Financial Performance

UBA delivered a solid performance in 2015. Profits before tax (PBT) grew by 22% year-on-year (y-o-y) to N68bn ($214.7m) while profits after tax grew faster, by 45% to N65bn ($205.2m). The bank delivered 25% return on equity, placing UBA in third place in terms of profitability in the sector. The main driver behind the strong performance was funding income, which grew by 30% y-o-y thanks to margin improvement. This performance more than offset a 13% y-o-y decline in non-interest income. Another positive highlight was the bank’s ability to keep asset quality issues at bay. Loan loss provisions were well below expectations, leading to a low, single-digit NPL ratio for the fifth year in a row. The balance sheet reflected a subdued year with very modest movements. Total assets were flat y-o-y, while net loans, deposits and total liabilities all showed single-digit percentage declines.
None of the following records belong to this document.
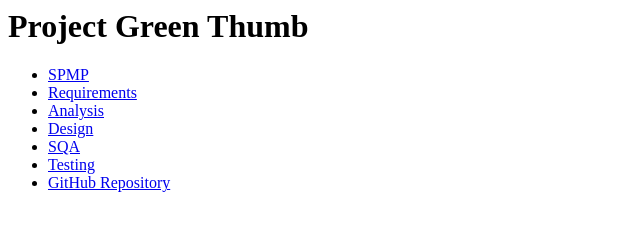
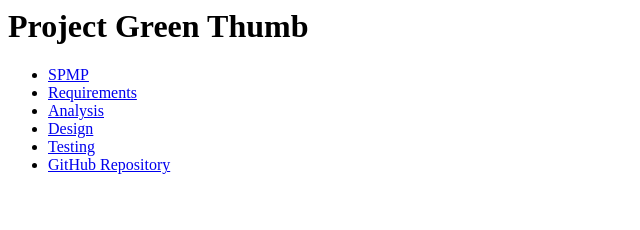
Before and after one commit to AaronE314/CP317-Project-Green-Thumb, a plain HTML site: page docs/index.html in a window 1280 px wide. Shown: the whole page, without its empty margins (0-640 px from the left). Drawn offline with Linux system fonts and the light colour scheme.

Commit message:
Update index.html
Removed SQA

```diff
--- a/docs/index.html
+++ b/docs/index.html
@@ -12,7 +12,6 @@
         <li><a href="srs.html">Requirements</a></li>
         <li><a href="analysis.html">Analysis</a></li>
         <li><a href="design.html">Design</a></li>
-        <li><a href="sqa.html">SQA</a></li>
         <li><a href="testing.html">Testing</a></li>
         <li><a href="https://github.com/AaronE314/CP317-Project-Green-Thumb">GitHub Repository</a></li>
     </ul>
```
Moving to the first quarter of 2016, UBA’s PBT declined by 2% y-o-y to N18.1bn ($57.1m), but profits after tax fell by a wider margin of 8% y-o-y to N14.1bn ($44.5m). The extent of the decline in after-tax profits was driven by a negative result of N2.2bn ($6.9m) on the other comprehensive income line, compared to a loss of N1.5bn ($4.7m) in the first quarter of 2015. Further up the profit and loss statement, although profit before provisions fell by 4% y-o-y, a 57% y-o-y reduction in loan losses provisions provided a partial offset, limiting the reduction in PBT to 2% y-o-y. Moving back to profit before provisions, the key driver behind the 4% decline was non-interest income, which fell by 25% y-o-y to N16.8bn ($53m) on the back of a 71% y-o-y decline in net trading income to N2.4bn ($7.6m). This more than offset the 12% y-o-y growth in funding income to N34.4bn ($108.6m).
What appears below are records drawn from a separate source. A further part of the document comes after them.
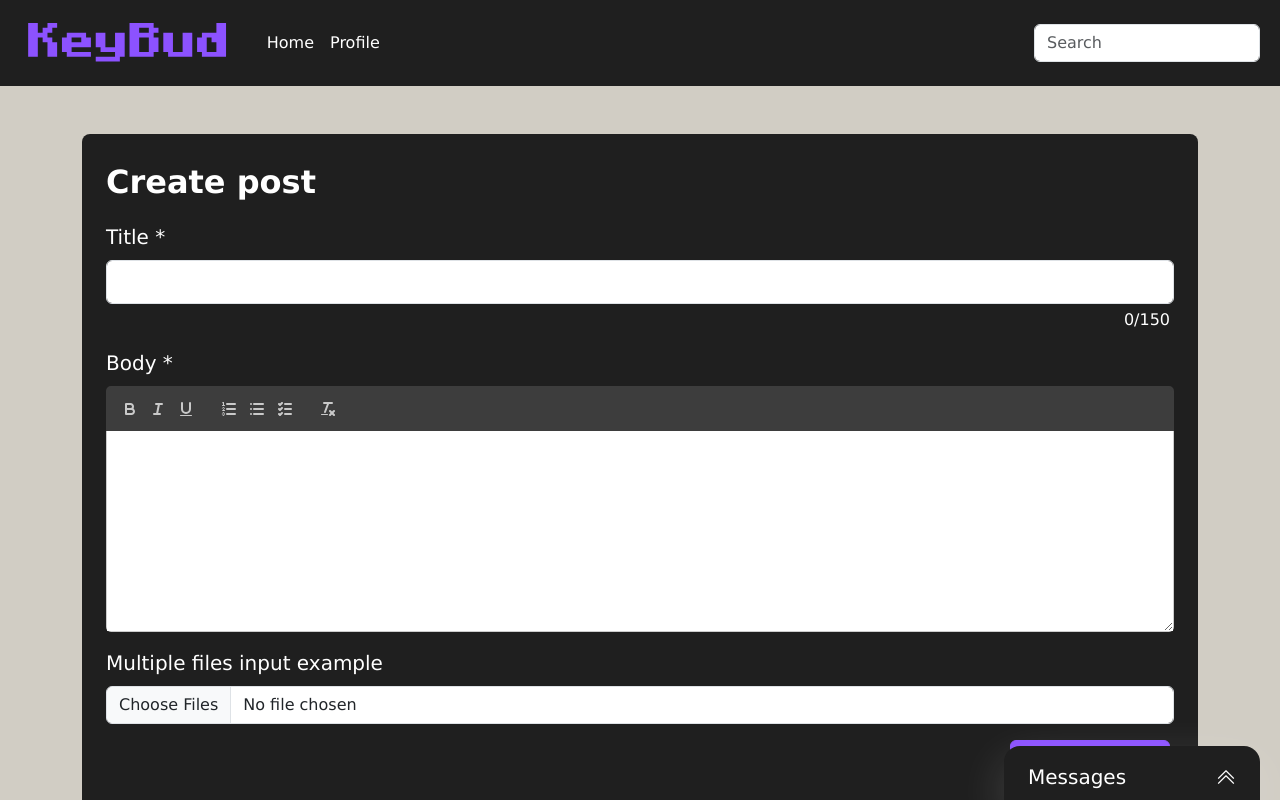
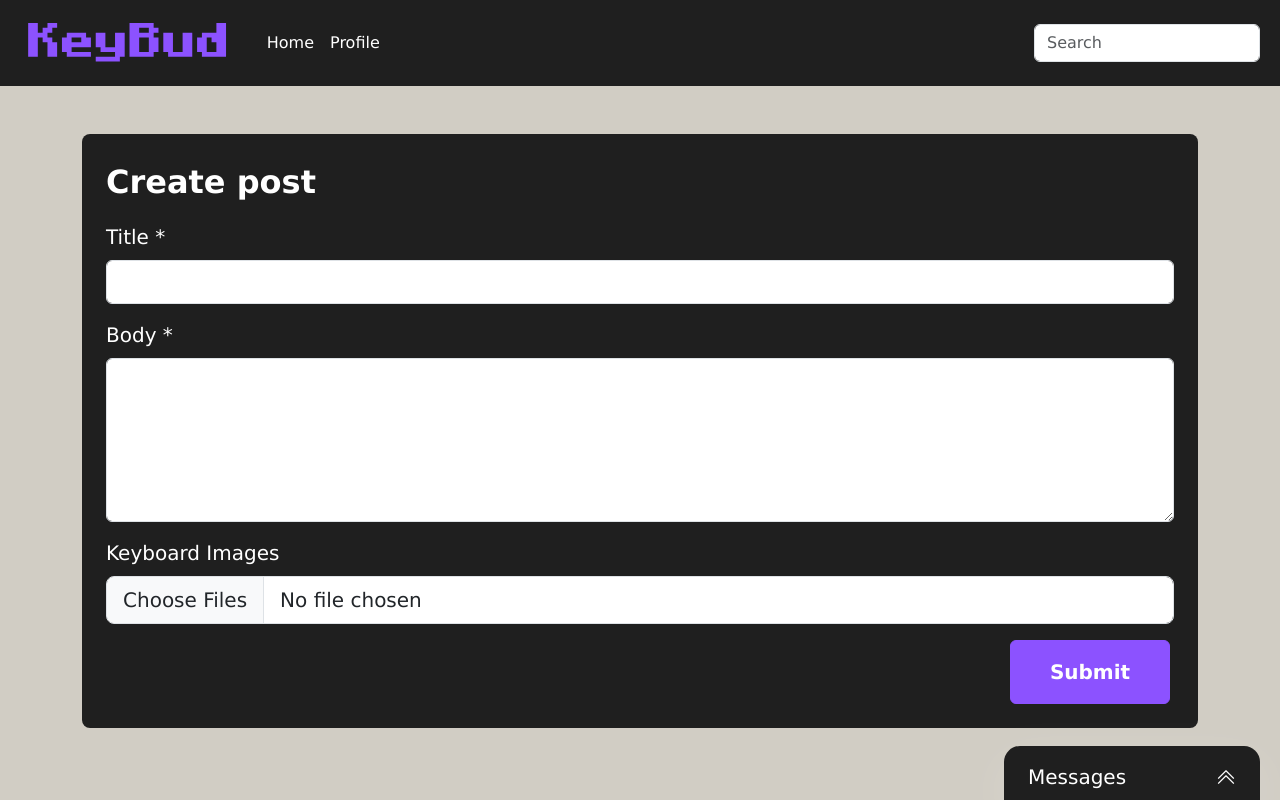
Before and after one commit to jomkv/KeyBud, a React (Create React App) app: page /create-post in a window 1280 px wide. Built offline with nearby package versions, Linux system fonts and the light colour scheme; a web font is replaced by a local one.

Commit message:
refactor: removed react quill, small validations changes

```diff
--- a/src/pages/CreatePost.tsx
+++ b/src/pages/CreatePost.tsx
@@ -1,10 +1,9 @@
 import NavbarComponent from "../components/NavbarComponent";
 import ChatWidget from "../components/ChatWidget";
 
-import { Container, Button, Row, Col, Form } from "react-bootstrap";
-import ReactQuill from "react-quill";
+import { Container, Button, Form } from "react-bootstrap";
 import "react-quill/dist/quill.snow.css";
-import { useState, useEffect } from "react";
+import { useEffect } from "react";
 
 import { useForm } from "react-hook-form";
 import { zodResolver } from "@hookform/resolvers/zod";
@@ -12,18 +11,18 @@ import { DevTool } from "@hookform/devtools";
 import { z } from "zod";
 
 const schema = z.object({
-  title: z.string().nonempty("Title is required"),
+  title: z.string().nonempty("Title is required").max(150, "Title is too long"),
   body: z.string().nonempty("Body is required"),
+  // images: z.object().nonempty({ message: "At least one image is required." })
 });
 
 interface IForm {
   title: string;
   body: string;
+  images: {};
 }
 
 function CreatePost() {
-  const [titleChars, setTitleChars] = useState<number>(0);
-
   const form = useForm<IForm>({
     defaultValues: {
       title: "",
@@ -31,33 +30,16 @@ function CreatePost() {
     },
     resolver: zodResolver(schema),
   });
-  const { register, handleSubmit, formState, control, setValue, watch } = form;
+  const { register, handleSubmit, formState, control } = form;
   const { errors } = formState;
 
   useEffect(() => {
     register("body", { required: true, minLength: 15 });
   }, [register]);
 
-  const onEditorStateChange = (editorState: any) => {
-    setValue("body", editorState);
-  };
-
-  const editorContent = watch("body");
-
   const onSubmit = (data: IForm) => {
     console.log(data);
   };
-
-  // const titleHandleChange = (e: any) => {
-  //   const val = e.target.value;
-
-  //   if (val.length > 150) {
-  //     return;
-  //   }
-
-  //   setTitle(val);
-  //   setTitleChars(val.length);
-  // };
 
   return (
     <div className="bg-light">
@@ -82,22 +64,26 @@ function CreatePost() {
               type="text"
               // onChange={titleHandleChange}
               {...register("title")}
+              isInvalid={errors.title?.message ? true : false}
             />
-            <div className="w-100 d-flex justify-content-end pe-1">
-              <Form.Text
-                className="fs-6"
-                style={{
-                  color: "white",
-                }}
-              >
-                {titleChars}/150
-              </Form.Text>
-            </div>
             <Form.Control.Feedback type="invalid">
               {errors.title?.message}
             </Form.Control.Feedback>
           </Form.Group>
           <Form.Group className="mb-3">
+            <Form.Label className="fs-5 fw-medium">Body *</Form.Label>
+            <Form.Control
+              className="fs-5"
+              as="textarea"
+              rows={5}
+              {...register("body")}
+              isInvalid={errors.body?.message ? true : false}
+            />
+            <Form.Control.Feedback type="invalid">
+              {errors.body?.message}
+            </Form.Control.Feedback>
+          </Form.Group>
+          {/* <Form.Group className="mb-3">
             <Form.Label className="fs-5 fw-medium">Body *</Form.Label>
             <ReactQuill
               modules={{
@@ -113,12 +99,19 @@ function CreatePost() {
             <Form.Control.Feedback type="invalid">
               {errors.body?.message}
             </Form.Control.Feedback>
-          </Form.Group>
+          </Form.Group> */}
           <Form.Group className="mb-3">
-            <Form.Label className="fs-5 fw-medium">
-              Multiple files input example
-            </Form.Label>
-            <Form.Control type="file" multiple />
+            <Form.Label className="fs-5 fw-medium">Keyboard Images</Form.Label>
+            <Form.Control
+              type="file"
+              {...register("images")}
+              isInvalid={errors.images?.message ? true : false}
+              multiple
+              size="lg"
+            />
+            <Form.Control.Feedback type="invalid">
+              {errors.images?.message}
+            </Form.Control.Feedback>
           </Form.Group>
           <div className="w-100 d-flex justify-content-end pe-1">
             <Button
```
PBT and after-tax profits grew markedly by 63% quarter-on-quarter (q-o-q) and 48% q-o-q, respectively, largely driven by 140% q-o-q growth on the other income line (the fourth quarter 2015 non-interest income result was abnormally low). In terms of outlook, management is targeting a performance almost equal to 2015, with a return on equity of 20%. Compared to the rest of the sector, UBA is likely to have a decent year in 2016.
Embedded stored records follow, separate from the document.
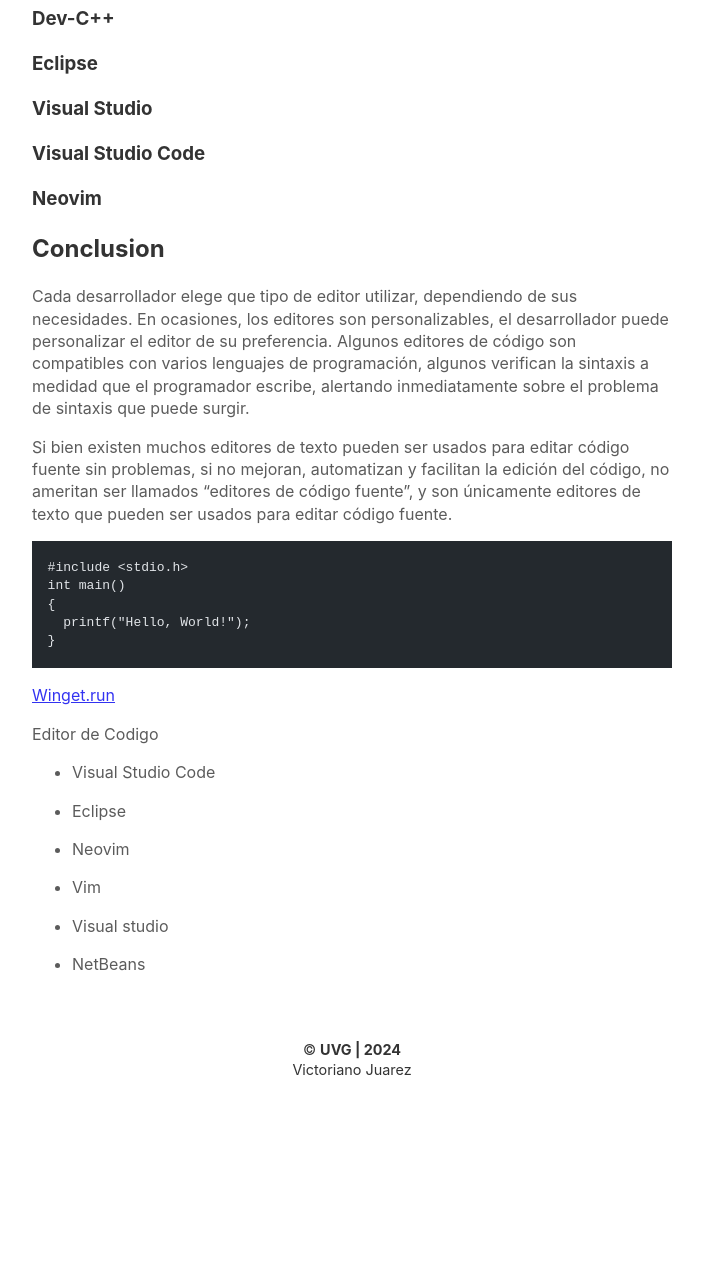
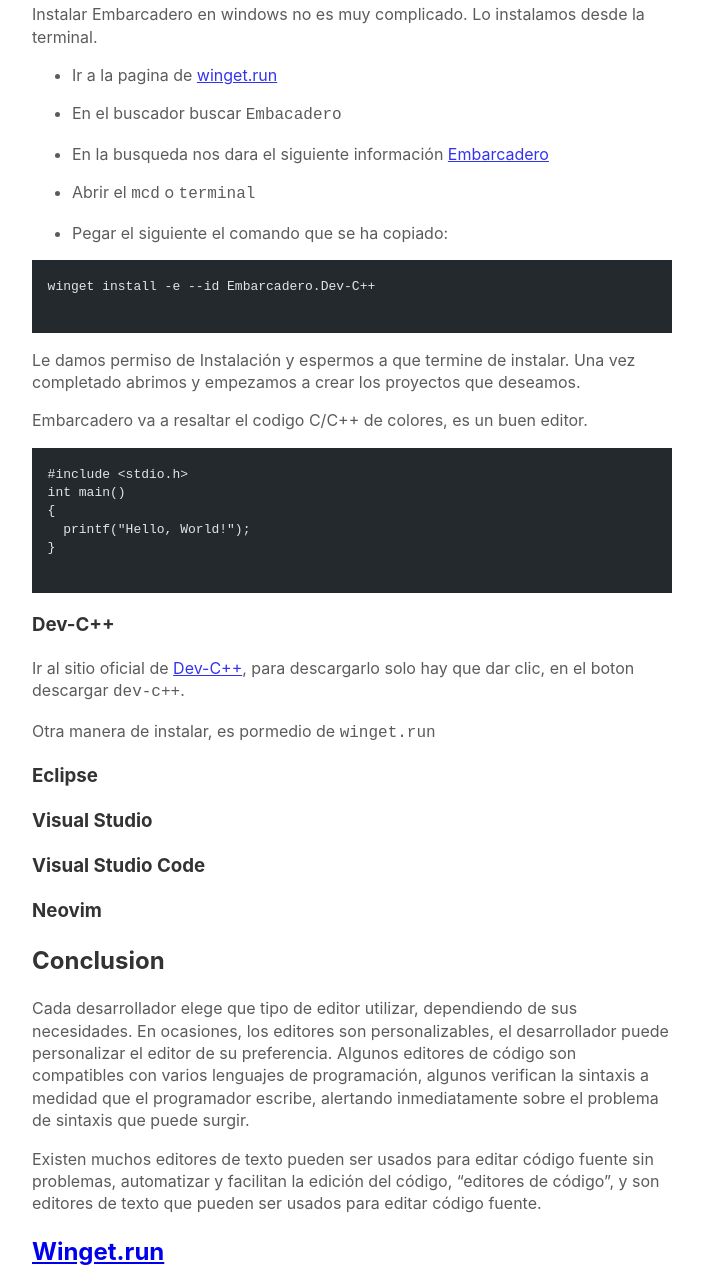
Before and after one commit to T32la/blogUVG, an Astro site: page /blogs/editor in a window 1280 px wide. Shown: the part 1327-2598 px from the top of the page, without its empty margins (288-991 px from the left). Before the commit the page ends 2463 px from the top, so only its background shows below. Built offline with nearby package versions, Linux system fonts and the light colour scheme; Astro itself is replaced by a stand-in of ours; code samples lack their colours.

Commit message:
editores

````diff
--- a/src/pages/blogs/editor.md
+++ b/src/pages/blogs/editor.md
@@ -20,9 +20,41 @@
 Embarcadero es un editor de c&oacute;digo, para programar en C/C++. Tiene una interfaz interactiva para el usuario.
 Este editor es ideal para los usuarios de Windows 10 y Windows 11.
 
+Instalar Embarcadero en windows no es muy complicado. Lo instalamos desde la terminal.
+
+- Ir a la pagina de [winget.run](https://winget.run)
+- En el buscador buscar `Embacadero`
+- En la busqueda nos dara el siguiente información [Embarcadero](https://winget.run/pkg/Embarcadero/Dev-C++)
+- Abrir el `mcd` o `terminal`
+- Pegar el siguiente el comando que se ha copiado:
+
+```sh
+
+  winget install -e --id Embarcadero.Dev-C++
 
 
+```
+
+Le damos permiso de Instalación y espermos a que termine de instalar. Una vez completado abrimos y empezamos a crear los proyectos que deseamos.
+
+Embarcadero va a resaltar el codigo C/C++ de colores, es un buen editor.
+
+```c
+
+  #include <stdio.h>
+  int main()
+  {
+    printf("Hello, World!");
+  }
+
+
+```
+
 ### Dev-C++
+
+Ir al sitio oficial de [Dev-C++](https://www.bloodshed.net/), para descargarlo solo hay que dar clic, en el boton descargar `dev-c++`.
+
+Otra manera de instalar, es pormedio de `winget.run`
 
 ### Eclipse
 
@@ -36,26 +68,7 @@
 
 Cada desarrollador elege que tipo de editor utilizar, dependiendo de sus necesidades. En ocasiones, los editores son personalizables, el desarrollador puede personalizar el editor de su preferencia.  Algunos editores de código son compatibles con varios lenguajes de programación, algunos verifican la sintaxis a medidad que el programador escribe, alertando inmediatamente sobre el problema de sintaxis que puede surgir.
 
-Si bien existen muchos editores de texto pueden ser usados para editar código fuente sin problemas, si no mejoran, automatizan y facilitan la edición del código, no ameritan ser llamados "editores de código fuente", y son únicamente editores de texto que pueden ser usados para editar código fuente.
-
-```c
-
-  #include <stdio.h>
-  int main()
-  {
-    printf("Hello, World!");
-  }
-
-```
-
-[Winget.run](https://winget.run/)
+Existen muchos editores de texto pueden ser usados para editar código fuente sin problemas, automatizar y facilitan la edición del código, "editores de código", y son editores de texto que pueden ser usados para editar código fuente.
 
 
-Editor de Codigo
-
-- Visual Studio Code
-- Eclipse
-- Neovim
-- Vim
-- Visual studio
-- NetBeans
+## [Winget.run](https://winget.run/)
````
Development Strategy 

UBA already has a significant footprint outside of Nigeria, much more so than any other Nigerian bank. It has grown both organically and through acquisitions. Most of its African subsidiaries are now profitable, and the few that have not broken even are being restructured. Since 2008, UBA has changed its strategy by boosting its risk management and de-risking balance sheets. For example, it has reduced exposure to downstream oil and gas due to the volatility that petroleum marketers have been exposed to in the past as a result of delayed fuel subsidy payments.

This strategy, which has led to the bank’s robust asset quality ratios, is likely to continue going forward. In the very near term the bank is expected to focus more on stability and shoring up balance sheets than growth. This is due to heightened risk in the operating environment linked to the overall economy. In the medium to long term UBA stands to gain share from second-tier banks with weaker balance sheets.